[RECORDS FOR THIS TASK Boundary: Start]
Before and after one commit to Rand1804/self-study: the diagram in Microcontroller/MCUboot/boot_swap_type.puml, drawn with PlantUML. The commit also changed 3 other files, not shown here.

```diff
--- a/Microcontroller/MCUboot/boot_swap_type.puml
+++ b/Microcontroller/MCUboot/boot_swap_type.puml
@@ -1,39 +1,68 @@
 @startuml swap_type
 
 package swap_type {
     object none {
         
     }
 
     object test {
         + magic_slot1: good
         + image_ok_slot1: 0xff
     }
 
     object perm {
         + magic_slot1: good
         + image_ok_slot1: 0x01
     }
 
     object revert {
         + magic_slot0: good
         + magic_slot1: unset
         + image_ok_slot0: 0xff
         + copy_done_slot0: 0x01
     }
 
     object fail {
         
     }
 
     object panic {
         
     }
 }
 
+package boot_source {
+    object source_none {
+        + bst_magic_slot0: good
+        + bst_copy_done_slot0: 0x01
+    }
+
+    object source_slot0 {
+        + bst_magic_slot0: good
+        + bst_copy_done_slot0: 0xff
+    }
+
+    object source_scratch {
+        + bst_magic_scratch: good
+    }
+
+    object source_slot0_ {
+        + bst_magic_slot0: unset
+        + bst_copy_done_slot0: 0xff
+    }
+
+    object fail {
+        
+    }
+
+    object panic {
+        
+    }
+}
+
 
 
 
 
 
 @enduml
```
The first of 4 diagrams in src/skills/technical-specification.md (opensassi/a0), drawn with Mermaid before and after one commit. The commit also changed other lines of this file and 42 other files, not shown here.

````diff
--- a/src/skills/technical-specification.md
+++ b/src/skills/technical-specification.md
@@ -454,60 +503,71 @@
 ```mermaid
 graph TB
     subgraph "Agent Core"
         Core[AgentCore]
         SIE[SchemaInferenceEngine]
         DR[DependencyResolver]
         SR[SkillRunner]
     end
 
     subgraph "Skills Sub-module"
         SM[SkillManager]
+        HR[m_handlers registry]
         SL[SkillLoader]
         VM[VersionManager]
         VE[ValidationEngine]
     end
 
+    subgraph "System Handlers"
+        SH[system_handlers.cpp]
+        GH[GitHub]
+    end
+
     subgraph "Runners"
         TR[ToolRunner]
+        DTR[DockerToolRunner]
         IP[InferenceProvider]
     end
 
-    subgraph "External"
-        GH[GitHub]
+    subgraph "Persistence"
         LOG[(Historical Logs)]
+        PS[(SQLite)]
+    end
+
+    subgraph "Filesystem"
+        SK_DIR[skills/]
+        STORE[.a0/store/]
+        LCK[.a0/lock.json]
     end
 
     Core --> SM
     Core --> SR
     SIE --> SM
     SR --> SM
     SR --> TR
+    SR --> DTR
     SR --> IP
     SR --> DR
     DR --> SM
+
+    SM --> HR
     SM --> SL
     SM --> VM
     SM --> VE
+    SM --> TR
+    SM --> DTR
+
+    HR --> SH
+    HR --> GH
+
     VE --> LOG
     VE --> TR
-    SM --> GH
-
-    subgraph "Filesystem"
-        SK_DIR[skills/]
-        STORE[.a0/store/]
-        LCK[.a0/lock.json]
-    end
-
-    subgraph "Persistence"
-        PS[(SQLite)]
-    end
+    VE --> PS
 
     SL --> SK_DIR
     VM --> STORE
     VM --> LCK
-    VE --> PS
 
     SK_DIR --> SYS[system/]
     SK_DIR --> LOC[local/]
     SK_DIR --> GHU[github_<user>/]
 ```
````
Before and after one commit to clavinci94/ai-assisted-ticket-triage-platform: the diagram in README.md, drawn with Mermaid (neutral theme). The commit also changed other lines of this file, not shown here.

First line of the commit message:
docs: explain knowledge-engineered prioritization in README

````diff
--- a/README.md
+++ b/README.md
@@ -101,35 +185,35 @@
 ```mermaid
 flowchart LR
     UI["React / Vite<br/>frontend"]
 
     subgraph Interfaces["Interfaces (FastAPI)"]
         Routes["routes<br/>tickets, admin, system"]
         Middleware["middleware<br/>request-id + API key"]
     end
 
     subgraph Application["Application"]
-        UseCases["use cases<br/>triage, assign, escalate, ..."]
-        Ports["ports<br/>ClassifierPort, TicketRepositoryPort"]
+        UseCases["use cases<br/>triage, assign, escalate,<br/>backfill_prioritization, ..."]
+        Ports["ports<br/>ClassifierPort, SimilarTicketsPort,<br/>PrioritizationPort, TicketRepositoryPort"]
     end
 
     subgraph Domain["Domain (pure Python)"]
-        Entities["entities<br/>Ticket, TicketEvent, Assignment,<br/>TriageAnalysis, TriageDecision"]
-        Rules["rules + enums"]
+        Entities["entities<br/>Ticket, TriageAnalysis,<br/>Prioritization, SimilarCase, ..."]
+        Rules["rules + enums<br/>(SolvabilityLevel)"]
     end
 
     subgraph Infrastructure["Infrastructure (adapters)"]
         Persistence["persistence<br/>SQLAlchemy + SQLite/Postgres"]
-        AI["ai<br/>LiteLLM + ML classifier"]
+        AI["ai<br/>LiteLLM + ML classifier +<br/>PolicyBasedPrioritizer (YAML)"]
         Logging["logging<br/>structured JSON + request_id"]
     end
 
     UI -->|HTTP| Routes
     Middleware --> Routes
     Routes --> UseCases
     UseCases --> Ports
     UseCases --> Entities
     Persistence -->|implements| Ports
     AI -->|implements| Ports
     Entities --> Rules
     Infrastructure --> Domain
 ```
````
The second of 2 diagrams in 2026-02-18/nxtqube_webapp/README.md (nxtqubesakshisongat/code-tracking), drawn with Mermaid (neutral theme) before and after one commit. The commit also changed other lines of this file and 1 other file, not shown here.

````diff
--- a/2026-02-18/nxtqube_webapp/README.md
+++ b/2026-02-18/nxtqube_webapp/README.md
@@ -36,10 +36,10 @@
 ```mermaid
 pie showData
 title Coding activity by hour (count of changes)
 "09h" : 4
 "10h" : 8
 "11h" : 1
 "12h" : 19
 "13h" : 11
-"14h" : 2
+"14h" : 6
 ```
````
[RECORDS FOR THIS TASK Boundary: End]
REQUIREMENT: Read through the entries and copy every line that includes "object".

ANSWER SECTION:
     object none {
     object test {
     object perm {
     object revert {
     object fail {
     object panic {
+    object source_none {
+    object source_slot0 {
+    object source_scratch {
+    object source_slot0_ {
+    object fail {
+    object panic {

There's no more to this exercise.